NEW YORK: Soaring Treasury yields have stunned the U.S. equity market in recent weeks, with some of the worst fallout hitting a group of stocks expected to have bond-like qualities.
The S&P 500 is down about 4% since the Federal Reserve’s hawkish interest rate projections last month sent U.S. yields to 16-year peaks and accelerated an equities pullback from highs reached in late July.
While rising yields are generally seen as unfavorable to growth stocks, some of the steepest losses have been concentrated in more staid sectors such as utilities and consumer staples.
Such areas are often referred to as “bond proxies” for their strong, stable dividends, which over the past decade have usually exceeded Treasury yields. Those hefty payouts, as well as businesses perceived to be more durable during a rocky economy, led many investors to view them as a safe harbor when markets grew turbulent.
But surging bond yields have dulled the appeal of bond proxies. Investors can now earn higher yields on government debt seen as virtually risk free if held to term. The yield on a six-month Treasury now stands at around 5.6%, while the utilities sector was yielding 4% and staples yielded 3%, according to LSEG data.
As a result, shares of bond proxies have taken an outsize hit in recent weeks. The S&P 500 utilities sector has tumbled 13% since last month’s Fed meeting. Staples has dropped about 8% in that time, with investors also assessing the impact on consumer companies from a new class of weight-loss drugs.
Other areas known for their dividend appeal have also suffered, with real estate off 8% since the Fed’s meeting, and telecom stocks AT&T and Verizon dropping 7% and 8%, respectively.
Investors have scrambled to recalibrate their portfolios following the Fed’s outlook suggesting rates will stay higher for longer, which has also strengthened the dollar and sent gold sliding.
The underperformance of bond proxies shows “the market is finally buying that we are in a completely different interest rate regime,” said Irene Tunkel, chief U.S. equity strategist at BCA Research.
Bond proxies were underperforming after Friday’s U.S. employment report showed jobs growth surging above expectations and the yield on the benchmark 10-year Treasury shot up over 4.8%. Next Thursday’s consumer price index report will be critical for investors assessing whether the Fed will seek to raise rates further to fight inflation.
Next week also kicks off third-quarter earnings results for U.S. companies, with several major banks reporting. The earnings season could determine the near-term path for stocks, with the S&P 500 still logging a 10% gain for the year even after its pullback.
The utilities sector’s steep slide has put the group in particular investor focus. Problems have been compounded by the share plunge for the sector’s biggest company by market value, Nextera Energy. Nextera shares have tumbled 27% since the end of last month, when a subsidiary, Nextera Energy Partners, cut its growth outlook.
Earnings may not provide much relief for utilities.
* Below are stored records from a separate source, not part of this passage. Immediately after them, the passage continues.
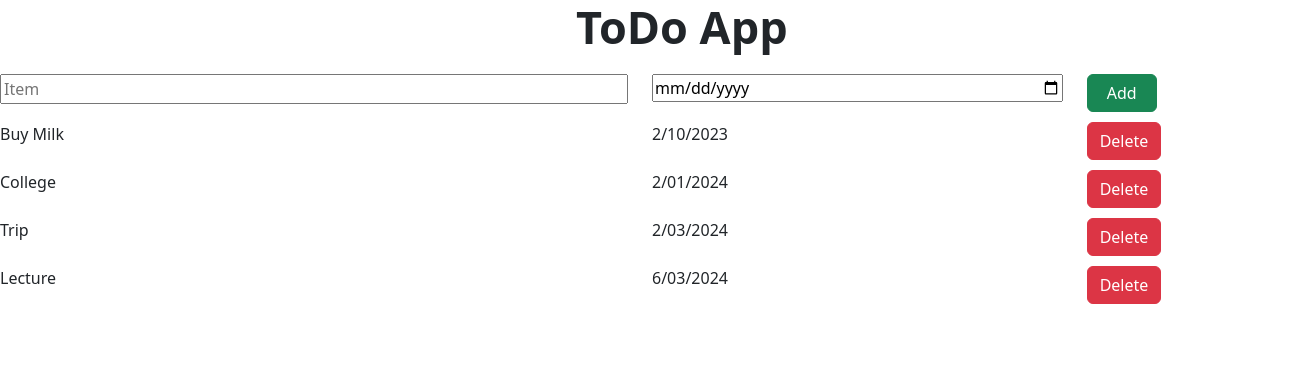
Repository: aditya-jha-kumar/To-Do-List-ReactApp
Page: /
The author's editor kept a copy of each file at every save. The page is drawn from the files as they stood at one save, then again after a run of saves.
The browser window is 1280 px wide. The page is 1292 px wide, then 1280 px, then 1292 px, so the pictures cover 1292 px, including what lies to the right of the window. The pictures show the whole page.
The project was rebuilt for these pictures with package versions that can differ from the ones it lists, and the page was loaded fresh each time. Also part of the build but not shown: vite.config.js.

Above is the page before, as saved 2023-12-10 02:45:46.

After the next 6 saves:
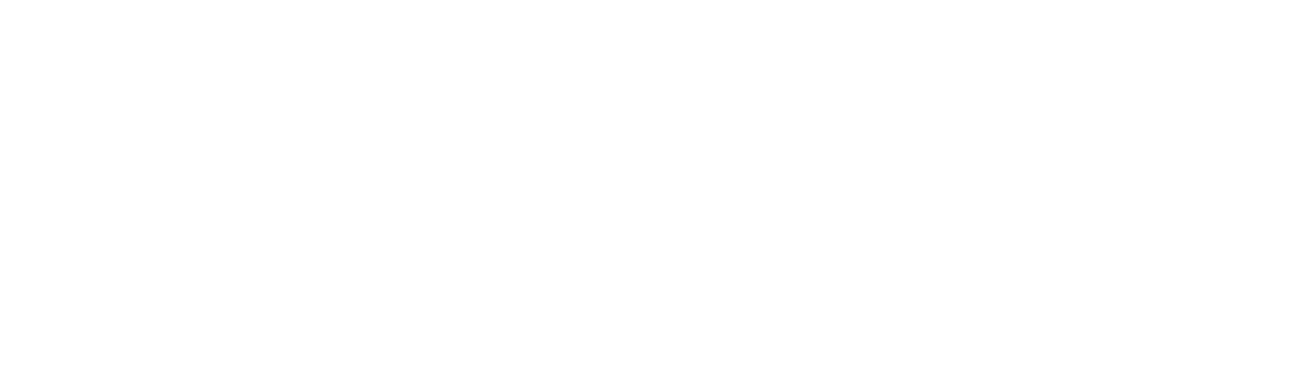
Console error: ReferenceError: WelcomeMessage is not defined
The 6 saves are shown as one change because they came seconds apart.
The last was saved 22 s later.
--- a/src/App.jsx
+++ b/src/App.jsx
@@ -35,6 +35,7 @@
     <div>
       <AppName></AppName>
       <AddToDo onNewItem={handleNewItem}></AddToDo>
+      <WelcomeMessage></WelcomeMessage>
       <TodoItems todoItems={todoItems}></TodoItems>
     </div>
   );

After the 5 saves that followed:
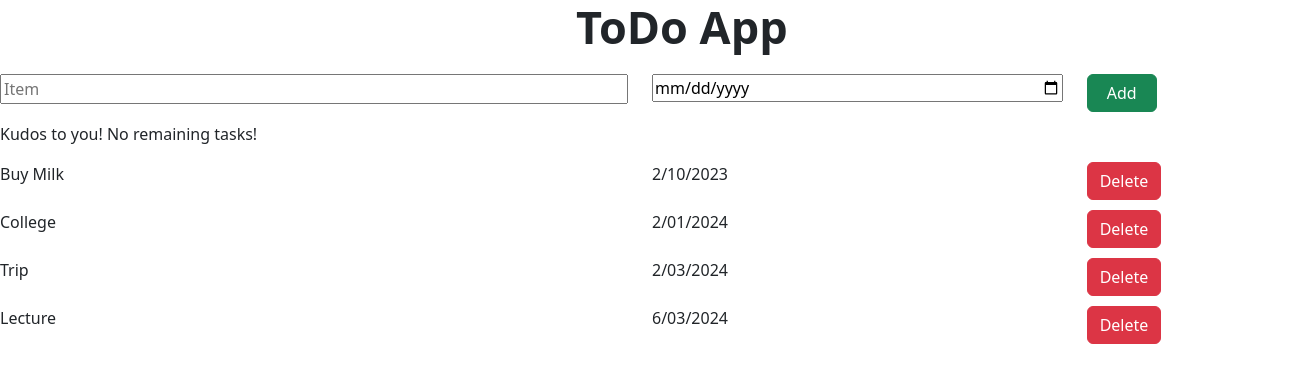
The error is gone.
The 5 saves are shown as one change because they came seconds apart.
The last was saved 9 s later.
--- a/src/App.jsx
+++ b/src/App.jsx
@@ -1,5 +1,6 @@
 import AppName from "./components/AppName";
 import AddToDo from "./components/AddToDo";
+import WelcomeMessage from "./components/WelcomeMessage";
 import TodoItems from "./components/TodoItems";
 import "./App.css";
 import { useState } from "react";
While the sector is expected to see stronger growth than the overall S&P 500 in the third and fourth quarters, its projected 8.6% increase in 2024 lags the expected 12% rise for the overall S&P 500, according to LSEG IBES.
Weakness in utilities shares spells opportunity for some investors. The Philadelphia SE Utilities index indicates the group trading at its lowest relative valuation to the S&P 500 since 2010, excluding the initial coronavirus period in 2020, analysts at KeyBanc Capital Markets said in a note this week, adding “we now view the sector overall as attractively valued.”
Retail investors poured $32 million into utilities shares, far larger than any other prior five-day stretch, according to weekly data from VandaTrack, which follows retail activity.
Whether the stocks are worth scooping up could depend on an investor’s outlook for interest rates, said James Ragan, director of wealth management research at D.A. Davidson.
“If you think that the 10-year yield is going to go to 5% and keep running a bit, then I don’t think the utilities are going to do very well,” Ragan said.